- 5 drops lavender or eucalyptus oil
- 1 cup cold water
Add essential oil to water, and swish a soft cloth in it. Wring out the cloth, lie down, and close your eyes. Place the cloth over your forehead and eyes. Use throughout the day, as often as you can.
Migraine Headache Hand Soak
- 5 drops lavender oil
- 5 drops ginger oil
- 1 quart hot water, about 110°F
Add essential oils to the hot water, and soak hands for at least 3 minutes. This therapy can be done repeatedly.
Aromatherapy really proves its worth with headaches. Peppermint, eucalyptus, and lavender are especially helpful in reducing headache pain. A tincture of lavender called “Palsy Drops” was recognized by the British Pharmacopoeia for more than 200 years and used by physicians to relieve muscle spasms, nervousness, and headaches until the 1940s, when herbs and aroma preparations fell out of favor and chemicals became more popular. In a 1994 U.S. study by H. Gobel, the essential oils of peppermint and eucalyptus relaxed both the mind and muscles of headache sufferers when the oils were diluted in alcohol and rubbed on their foreheads. Essential oils can be also used to make a compress to place on your forehead whenever a headache hits.
Most people find that their headaches respond best to a cold compress, but you can use a warm or hot compress -- or alternate the two -- for the result that works best. You can also place a second compress at the back of the neck. When you do not have time for compresses, dab a small drop of lavender, eucalyptus, or peppermint oil on each temple. For some people, a hot bath only makes their head pound more. However, if bathing does ease your pain, add a few drops of relaxing lavender or chamomile to your bath water.
Migraine headaches can be especially painful. Raising the temperature of the hands 15°F by soaking them in warm water seems to short-circuit a vascular headache such as a migraine by regulating circulation. Adding a couple drops of essential oil to the water increases the effect. Migraines often respond best to a blend of ginger and lavender.
Cluster headaches can also be quite severe and require special treatment. In addition to the headache compress, try a cream made from capsaicin, the active compound in cayenne peppers. Spread it on your forehead, temples, or any other area where you experience pain, but not too close to the eyes. Capsaicin blocks a neurotransmitter called substance P (which stands for pain), stopping pain impulses from registering in the brain. The cream works best as a preventative, to keep the headache from forming in the first place. Available for sale in drug and natural food stores, it needs to be applied four to five times a day for about four weeks to do much good, yet it is well worth the trouble for those who suffer these headaches.
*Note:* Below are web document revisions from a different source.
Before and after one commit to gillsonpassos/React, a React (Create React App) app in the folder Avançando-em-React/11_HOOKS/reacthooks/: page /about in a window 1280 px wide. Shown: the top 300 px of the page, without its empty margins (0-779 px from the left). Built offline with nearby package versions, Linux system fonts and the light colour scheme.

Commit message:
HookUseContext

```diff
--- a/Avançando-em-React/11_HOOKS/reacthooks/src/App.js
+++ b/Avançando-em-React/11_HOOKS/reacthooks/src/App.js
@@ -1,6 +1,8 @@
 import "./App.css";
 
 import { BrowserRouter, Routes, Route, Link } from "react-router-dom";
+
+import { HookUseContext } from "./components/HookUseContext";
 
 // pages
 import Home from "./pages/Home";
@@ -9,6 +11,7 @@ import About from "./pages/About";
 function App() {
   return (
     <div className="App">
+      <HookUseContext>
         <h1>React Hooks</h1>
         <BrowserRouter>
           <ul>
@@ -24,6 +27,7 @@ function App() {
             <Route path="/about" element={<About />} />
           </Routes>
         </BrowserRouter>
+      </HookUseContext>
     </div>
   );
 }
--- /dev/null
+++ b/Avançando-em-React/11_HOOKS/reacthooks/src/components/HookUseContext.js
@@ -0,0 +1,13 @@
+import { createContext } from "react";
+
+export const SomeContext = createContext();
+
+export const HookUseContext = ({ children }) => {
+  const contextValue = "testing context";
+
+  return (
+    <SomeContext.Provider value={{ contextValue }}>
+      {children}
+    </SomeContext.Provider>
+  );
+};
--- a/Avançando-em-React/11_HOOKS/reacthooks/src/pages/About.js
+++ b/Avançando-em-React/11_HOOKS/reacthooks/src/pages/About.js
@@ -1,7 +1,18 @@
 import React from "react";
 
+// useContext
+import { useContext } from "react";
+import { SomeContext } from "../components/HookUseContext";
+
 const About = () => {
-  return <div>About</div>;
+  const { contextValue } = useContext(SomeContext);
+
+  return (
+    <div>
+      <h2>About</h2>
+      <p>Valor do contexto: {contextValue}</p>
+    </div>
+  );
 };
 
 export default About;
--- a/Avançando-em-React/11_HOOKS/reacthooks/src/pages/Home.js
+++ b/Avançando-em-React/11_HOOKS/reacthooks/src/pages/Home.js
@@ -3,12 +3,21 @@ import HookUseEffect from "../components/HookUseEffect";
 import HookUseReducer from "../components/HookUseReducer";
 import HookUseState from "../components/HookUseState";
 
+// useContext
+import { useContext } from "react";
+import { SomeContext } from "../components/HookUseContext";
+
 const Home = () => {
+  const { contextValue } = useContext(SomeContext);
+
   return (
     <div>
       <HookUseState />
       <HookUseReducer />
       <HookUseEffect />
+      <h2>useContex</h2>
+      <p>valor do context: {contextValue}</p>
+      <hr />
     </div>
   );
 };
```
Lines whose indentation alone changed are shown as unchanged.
Essential oils for headaches: chamomile, cinnamon, clove, eucalyptus, ginger, jasmine, lavender, lemongrass, marjoram, patchouli, peppermintTo learn more about Aromatherapy and other alternative medicines, see:
- Aromatherapy: Here you will learn about aromatherapy, how it works, what part essential oils play, and how to use aromatherapy.
- Essential Oils Profiles: We have collected profiles of dozens of plants that are used to produce essential oils. On these pages, you will learn the properties and preparations for the most popular essential oils.
- How to Treat Common Conditions With Aromatherapy: Aromatherapy can be used to treat a number of conditions, from asthma to depression to skin problems. Here you will learn how to treat some common medical problems with aromatherapy.
- Home Remedies: We have gathered over a hundred safe, time-tested home remedies for treating a wide variety of medical complaints yourself.
- Herbal Remedies: Herbal remedies and aromatherapy can be very similar, and they stem from similar historic roots. On this page, you will find all of our herb profiles and instructions for treating medical problems with herbal remedies.
Kathi Keville is director of the American Herb Association and editor of the American Herb Association Quarterly newsletter. A writer, photographer, consultant, and teacher specializing in aromatherapy and herbs for over 25 years, she has written several books, including Aromatherapy: The Complete Guide to the Healing Art and Pocket Guide to Aromatherapy, and has written over 150 articles for such magazines as New Age Journal, The Herb Companion, and New Herbal Remedies.
This information is solely for informational purposes. IT IS NOT INTENDED TO PROVIDE MEDICAL ADVICE. Neither the Editors of Consumer Guide (R), Publications International, Ltd., the author nor publisher take responsibility for any possible consequences from any treatment, procedure, exercise, dietary modification, action or application of medication which results from reading or following the information contained in this information. The publication of this information does not constitute the practice of medicine, and this information does not replace the advice of your physician or other health care provider. Before undertaking any course of treatment, the reader must seek the advice of their physician or other health care provider.